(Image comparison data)
········

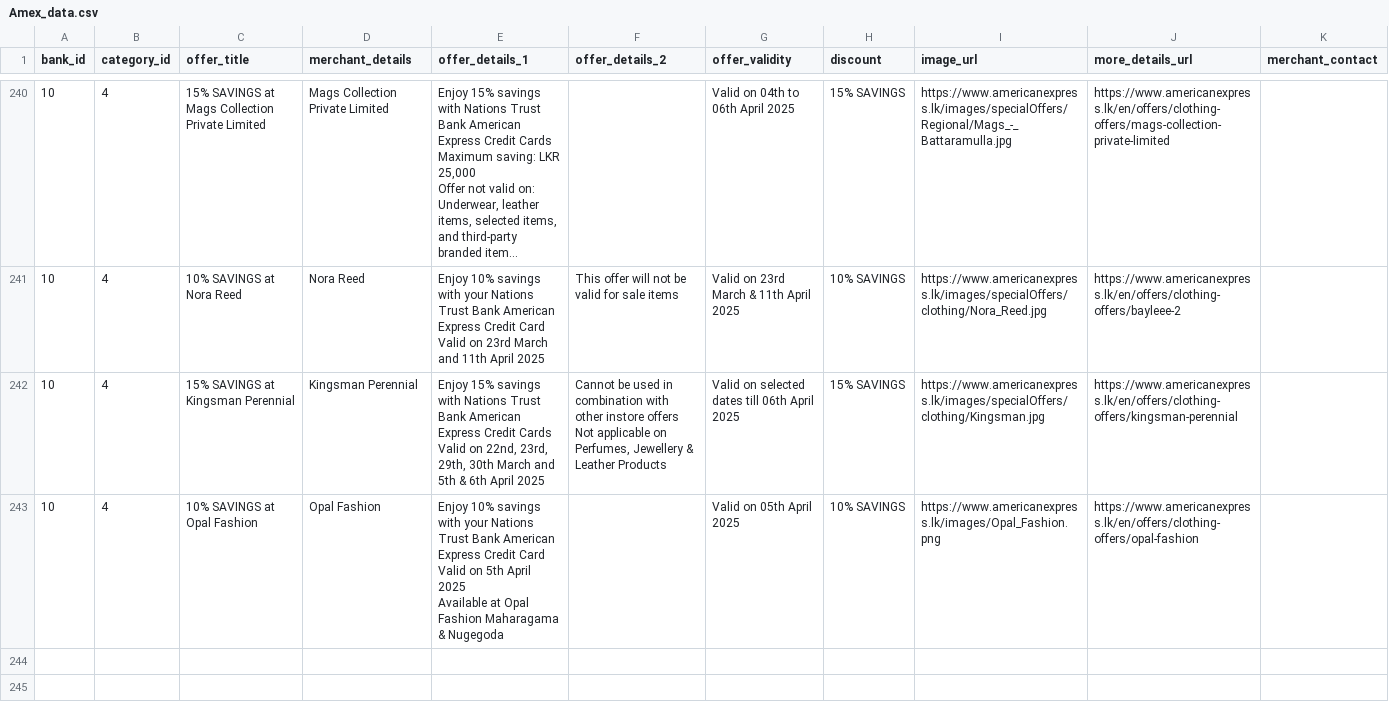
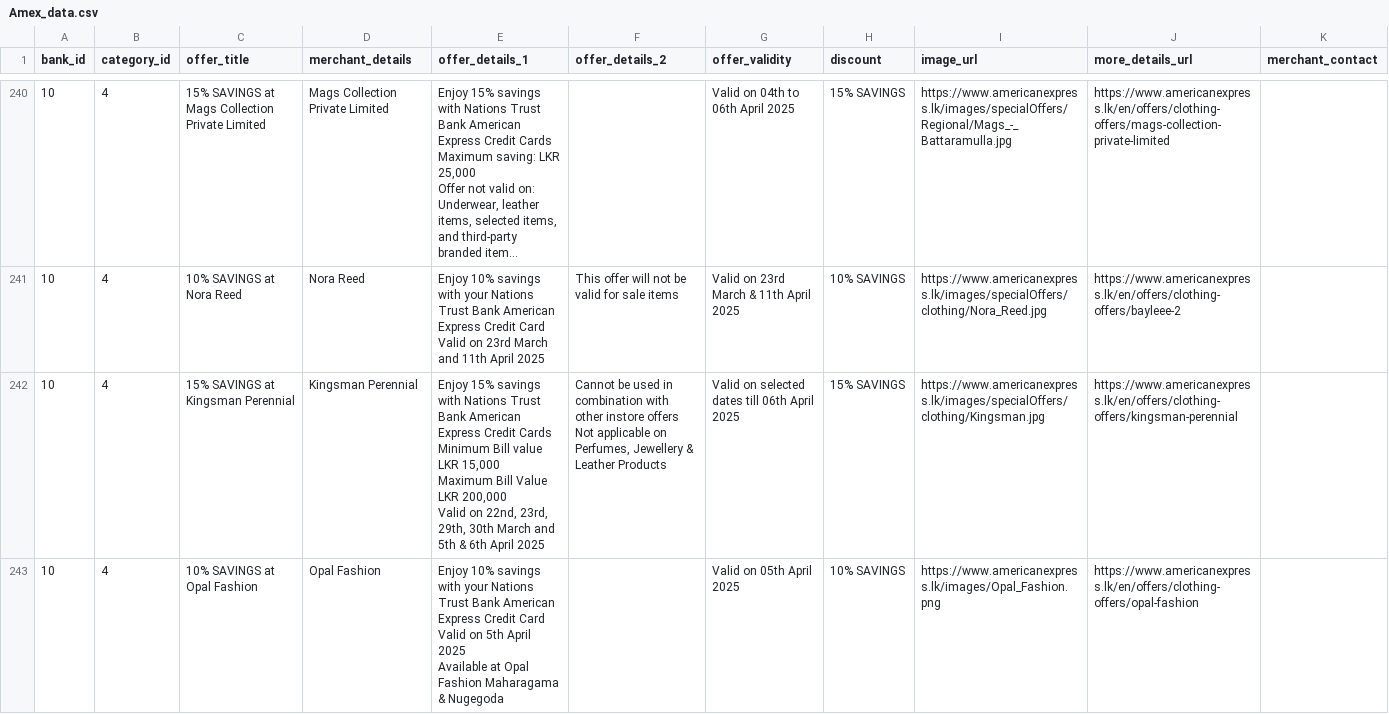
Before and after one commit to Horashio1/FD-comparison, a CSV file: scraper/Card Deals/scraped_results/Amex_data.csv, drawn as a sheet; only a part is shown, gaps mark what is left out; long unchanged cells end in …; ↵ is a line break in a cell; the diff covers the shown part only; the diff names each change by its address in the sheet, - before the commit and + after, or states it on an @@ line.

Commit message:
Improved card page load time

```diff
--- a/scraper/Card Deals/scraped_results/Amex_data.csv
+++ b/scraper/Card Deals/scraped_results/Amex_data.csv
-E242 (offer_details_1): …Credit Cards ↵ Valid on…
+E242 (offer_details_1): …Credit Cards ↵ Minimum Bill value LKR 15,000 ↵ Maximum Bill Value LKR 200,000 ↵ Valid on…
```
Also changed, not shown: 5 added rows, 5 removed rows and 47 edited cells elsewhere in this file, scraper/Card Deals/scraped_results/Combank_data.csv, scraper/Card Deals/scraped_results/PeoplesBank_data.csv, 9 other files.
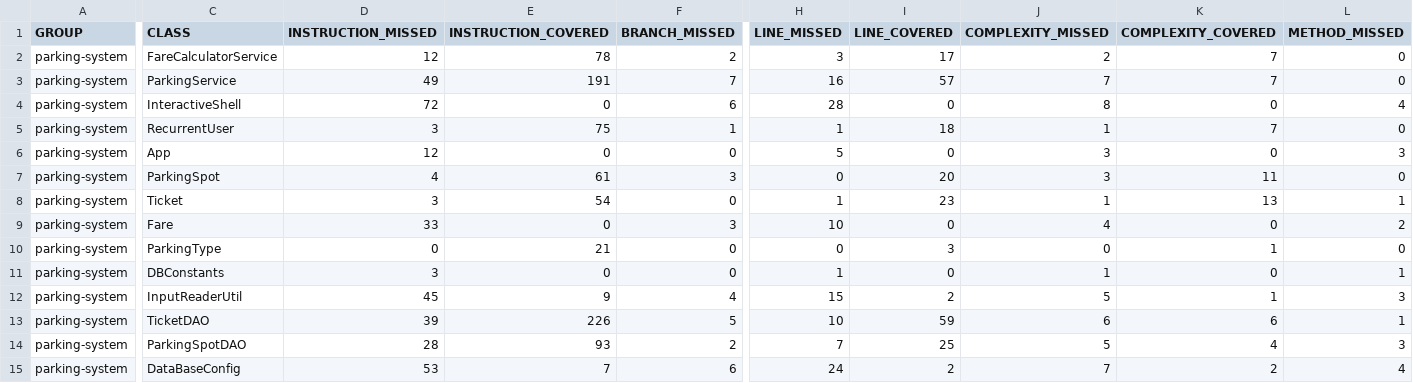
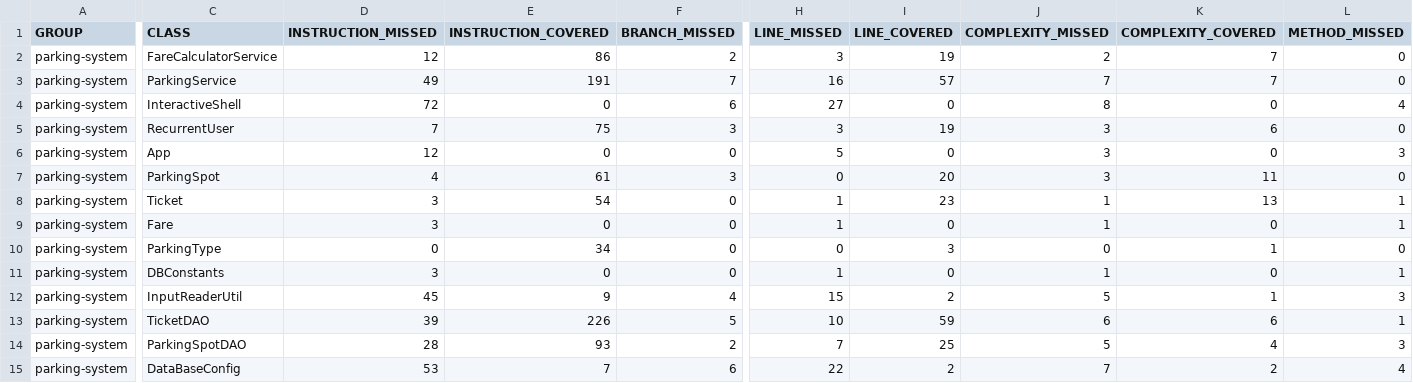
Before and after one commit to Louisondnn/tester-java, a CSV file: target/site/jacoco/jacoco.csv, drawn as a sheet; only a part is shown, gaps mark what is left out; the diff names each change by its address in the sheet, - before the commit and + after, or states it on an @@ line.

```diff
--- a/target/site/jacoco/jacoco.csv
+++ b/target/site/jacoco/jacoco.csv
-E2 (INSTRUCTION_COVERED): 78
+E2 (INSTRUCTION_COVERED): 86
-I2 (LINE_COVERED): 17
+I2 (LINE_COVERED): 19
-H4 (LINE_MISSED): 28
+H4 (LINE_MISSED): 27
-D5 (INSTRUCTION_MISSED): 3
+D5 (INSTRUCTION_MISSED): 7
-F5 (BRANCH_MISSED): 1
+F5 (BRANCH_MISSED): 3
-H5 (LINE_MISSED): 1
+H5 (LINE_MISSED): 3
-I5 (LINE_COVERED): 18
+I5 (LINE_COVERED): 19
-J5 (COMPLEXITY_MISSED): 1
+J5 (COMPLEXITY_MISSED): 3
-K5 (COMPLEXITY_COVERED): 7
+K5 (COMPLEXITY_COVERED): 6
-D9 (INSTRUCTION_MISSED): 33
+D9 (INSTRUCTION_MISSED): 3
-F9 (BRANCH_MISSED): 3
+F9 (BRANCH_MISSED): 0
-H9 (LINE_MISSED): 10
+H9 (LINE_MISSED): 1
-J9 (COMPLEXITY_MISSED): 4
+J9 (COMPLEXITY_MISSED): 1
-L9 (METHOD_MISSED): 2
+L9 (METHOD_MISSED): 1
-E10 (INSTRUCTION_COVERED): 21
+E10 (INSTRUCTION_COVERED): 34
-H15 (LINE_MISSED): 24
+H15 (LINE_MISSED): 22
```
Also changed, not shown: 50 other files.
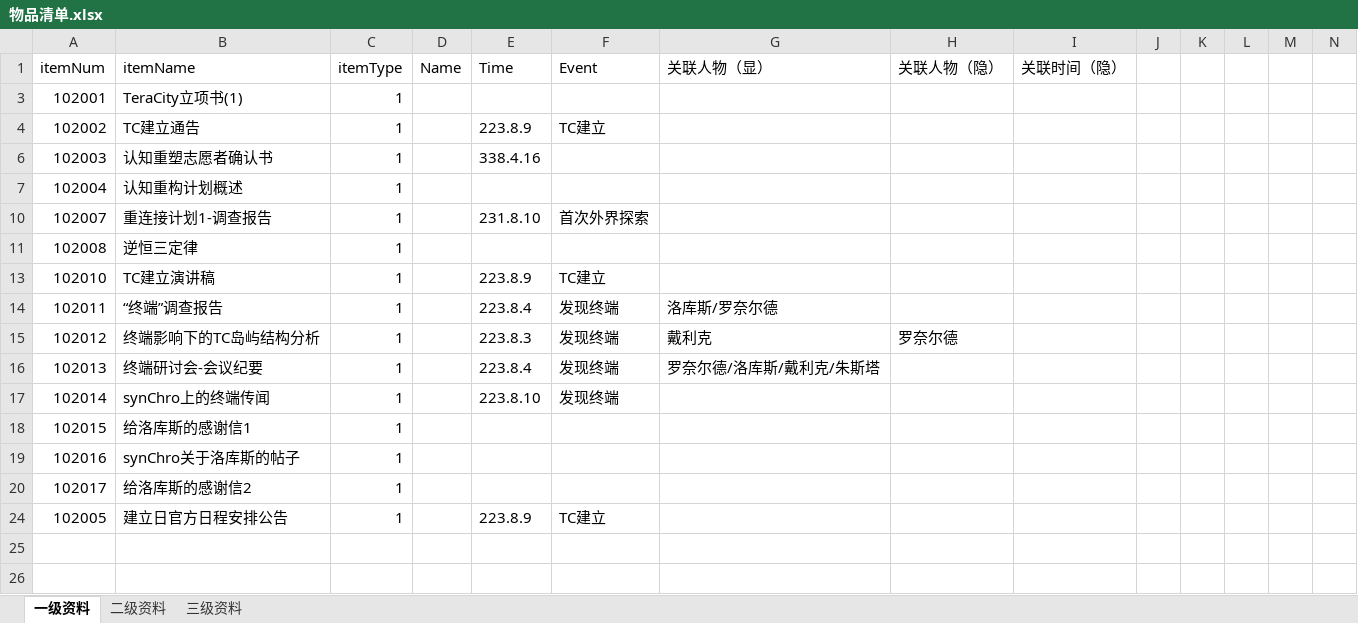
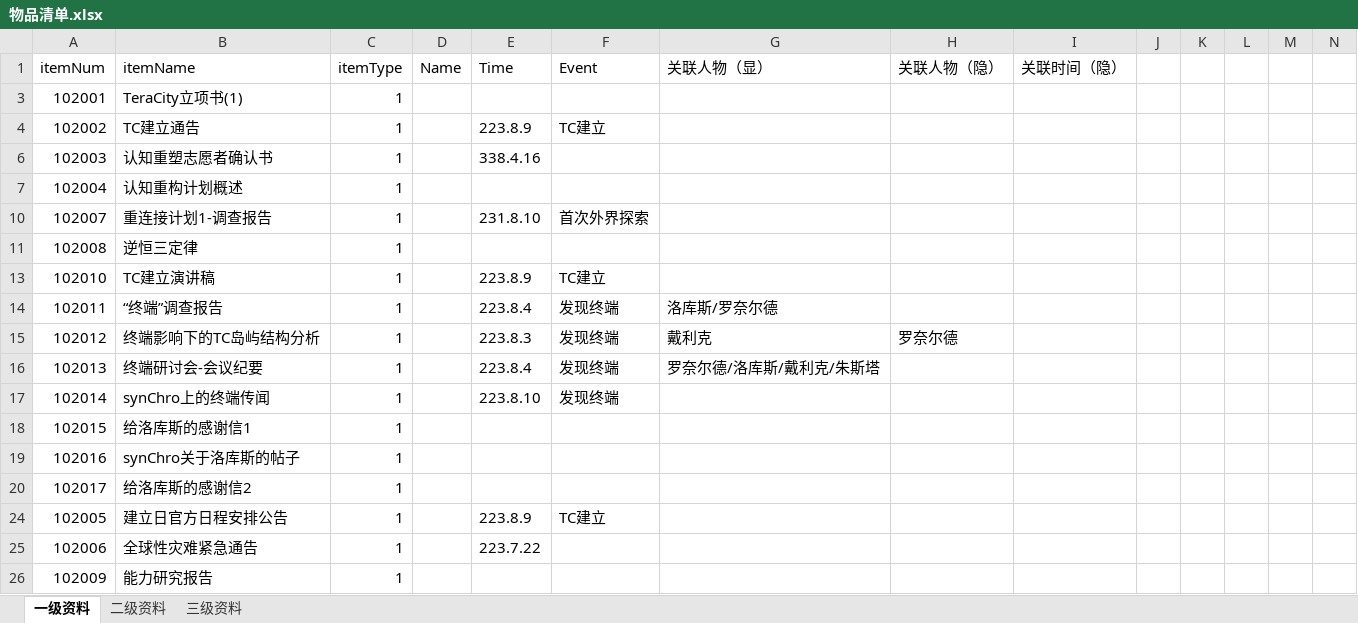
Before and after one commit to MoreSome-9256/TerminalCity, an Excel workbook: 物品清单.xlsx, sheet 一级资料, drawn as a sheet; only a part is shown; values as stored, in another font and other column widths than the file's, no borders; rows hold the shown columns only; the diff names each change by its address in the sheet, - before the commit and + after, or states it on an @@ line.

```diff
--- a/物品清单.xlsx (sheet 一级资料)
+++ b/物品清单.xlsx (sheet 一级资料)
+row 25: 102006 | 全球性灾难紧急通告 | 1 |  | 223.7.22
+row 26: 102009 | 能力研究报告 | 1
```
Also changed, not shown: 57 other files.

········

§ **YOUR ASSIGNMENT**: The required answer is each line of the data in which the word "Valid" appears.

§ **REPLY TO THE TASK**:
-E242 (offer_details_1): …Credit Cards ↵ Valid on…
+E242 (offer_details_1): …Credit Cards ↵ Minimum Bill value LKR 15,000 ↵ Maximum Bill Value LKR 200,000 ↵ Valid on…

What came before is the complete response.